The roaming sentinel, a male python named Argo, with a surgically implanted tracking device, needed just three days to lead researchers to the largest trove of pythons found yet in Collier County.
It was a landmark discovery of the recently completed breeding season, just before Valentine’s Day. Argo had just found a 100-pound female python getting ready to lay eggs in a culvert. The female was captured, and Argo was let loose again to be tracked.
Three days later and a half-mile away, a team with the Conservancy of Southwest Florida found the invasive snake. This time he was surrounded.
“We locate him and then there is another male, and another male and another,” Conservancy wildlife biologist Ian Bartoszek said. “We know what all the males are there for, so it’s like, where’s the female?”
The researchers beat through the brush and started pulling up the tall grass until they found her, a massive egg-laying female that would weigh in at 115 pounds.
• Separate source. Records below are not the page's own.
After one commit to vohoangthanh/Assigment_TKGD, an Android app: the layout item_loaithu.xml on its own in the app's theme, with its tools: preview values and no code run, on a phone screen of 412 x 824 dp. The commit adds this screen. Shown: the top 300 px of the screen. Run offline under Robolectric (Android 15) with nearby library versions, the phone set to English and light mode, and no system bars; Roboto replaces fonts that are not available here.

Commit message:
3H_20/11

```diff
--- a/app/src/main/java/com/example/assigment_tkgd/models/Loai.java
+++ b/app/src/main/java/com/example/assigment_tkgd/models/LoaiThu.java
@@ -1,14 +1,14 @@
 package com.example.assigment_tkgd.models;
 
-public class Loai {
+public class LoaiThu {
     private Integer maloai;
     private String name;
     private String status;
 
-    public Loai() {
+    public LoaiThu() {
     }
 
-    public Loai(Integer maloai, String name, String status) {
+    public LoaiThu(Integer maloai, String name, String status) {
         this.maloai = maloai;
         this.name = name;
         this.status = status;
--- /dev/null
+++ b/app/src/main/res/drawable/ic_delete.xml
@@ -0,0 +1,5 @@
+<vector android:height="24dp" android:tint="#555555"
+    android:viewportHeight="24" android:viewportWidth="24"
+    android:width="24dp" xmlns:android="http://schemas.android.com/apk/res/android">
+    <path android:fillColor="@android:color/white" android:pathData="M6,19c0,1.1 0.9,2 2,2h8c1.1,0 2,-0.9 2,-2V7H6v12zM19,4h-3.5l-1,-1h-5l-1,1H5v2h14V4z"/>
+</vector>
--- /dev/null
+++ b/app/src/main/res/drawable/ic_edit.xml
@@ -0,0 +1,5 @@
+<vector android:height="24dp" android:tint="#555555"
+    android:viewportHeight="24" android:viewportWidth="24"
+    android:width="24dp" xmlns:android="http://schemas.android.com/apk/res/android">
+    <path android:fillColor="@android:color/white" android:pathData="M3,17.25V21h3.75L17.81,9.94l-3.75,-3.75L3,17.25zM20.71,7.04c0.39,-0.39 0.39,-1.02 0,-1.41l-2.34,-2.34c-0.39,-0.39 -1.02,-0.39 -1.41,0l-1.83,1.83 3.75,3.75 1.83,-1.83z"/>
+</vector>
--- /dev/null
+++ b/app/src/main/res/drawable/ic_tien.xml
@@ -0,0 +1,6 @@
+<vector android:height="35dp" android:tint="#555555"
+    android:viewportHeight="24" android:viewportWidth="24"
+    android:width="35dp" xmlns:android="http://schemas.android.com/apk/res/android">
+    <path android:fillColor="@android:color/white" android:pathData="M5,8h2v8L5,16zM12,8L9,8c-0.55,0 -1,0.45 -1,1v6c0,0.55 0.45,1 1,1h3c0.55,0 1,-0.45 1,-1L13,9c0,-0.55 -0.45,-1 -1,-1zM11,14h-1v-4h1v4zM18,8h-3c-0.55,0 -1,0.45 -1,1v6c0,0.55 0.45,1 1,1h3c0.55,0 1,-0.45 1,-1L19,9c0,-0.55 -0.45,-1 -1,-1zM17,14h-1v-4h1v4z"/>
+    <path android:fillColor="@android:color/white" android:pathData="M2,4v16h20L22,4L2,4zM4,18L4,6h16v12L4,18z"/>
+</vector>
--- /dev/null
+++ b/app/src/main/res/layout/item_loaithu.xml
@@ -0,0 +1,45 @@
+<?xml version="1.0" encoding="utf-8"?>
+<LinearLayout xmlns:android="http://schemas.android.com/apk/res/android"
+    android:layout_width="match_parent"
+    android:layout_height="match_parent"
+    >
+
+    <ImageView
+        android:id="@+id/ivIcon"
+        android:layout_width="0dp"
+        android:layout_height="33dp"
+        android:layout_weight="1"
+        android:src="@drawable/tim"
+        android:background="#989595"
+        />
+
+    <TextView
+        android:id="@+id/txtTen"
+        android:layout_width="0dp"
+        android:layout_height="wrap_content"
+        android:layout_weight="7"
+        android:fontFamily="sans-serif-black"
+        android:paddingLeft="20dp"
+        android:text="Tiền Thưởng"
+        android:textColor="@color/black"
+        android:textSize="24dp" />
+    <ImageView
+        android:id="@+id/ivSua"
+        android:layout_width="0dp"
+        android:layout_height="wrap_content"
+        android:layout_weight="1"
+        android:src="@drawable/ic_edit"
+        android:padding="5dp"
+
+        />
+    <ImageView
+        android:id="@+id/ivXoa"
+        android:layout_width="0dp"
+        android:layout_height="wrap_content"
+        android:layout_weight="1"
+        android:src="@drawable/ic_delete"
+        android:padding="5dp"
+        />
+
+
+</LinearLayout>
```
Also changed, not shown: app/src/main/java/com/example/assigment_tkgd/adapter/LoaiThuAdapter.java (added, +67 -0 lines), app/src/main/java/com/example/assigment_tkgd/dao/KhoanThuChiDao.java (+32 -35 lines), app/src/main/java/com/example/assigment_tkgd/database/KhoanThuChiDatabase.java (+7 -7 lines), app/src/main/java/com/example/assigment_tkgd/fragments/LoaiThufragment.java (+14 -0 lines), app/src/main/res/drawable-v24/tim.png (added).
Including Argo, she was with seven male Burmese pythons. The eight snakes, called a breeding aggregation, were the most found in one place in Southwest Florida and the western Everglades, where the pythons have been steadily spreading for years. It matches the largest aggregation found in the known hotbeds of the central and eastern Everglades, where the invasive and elusive predator has decimated entire populations of small mammals.
“It was a frenzy,” Bartoszek said.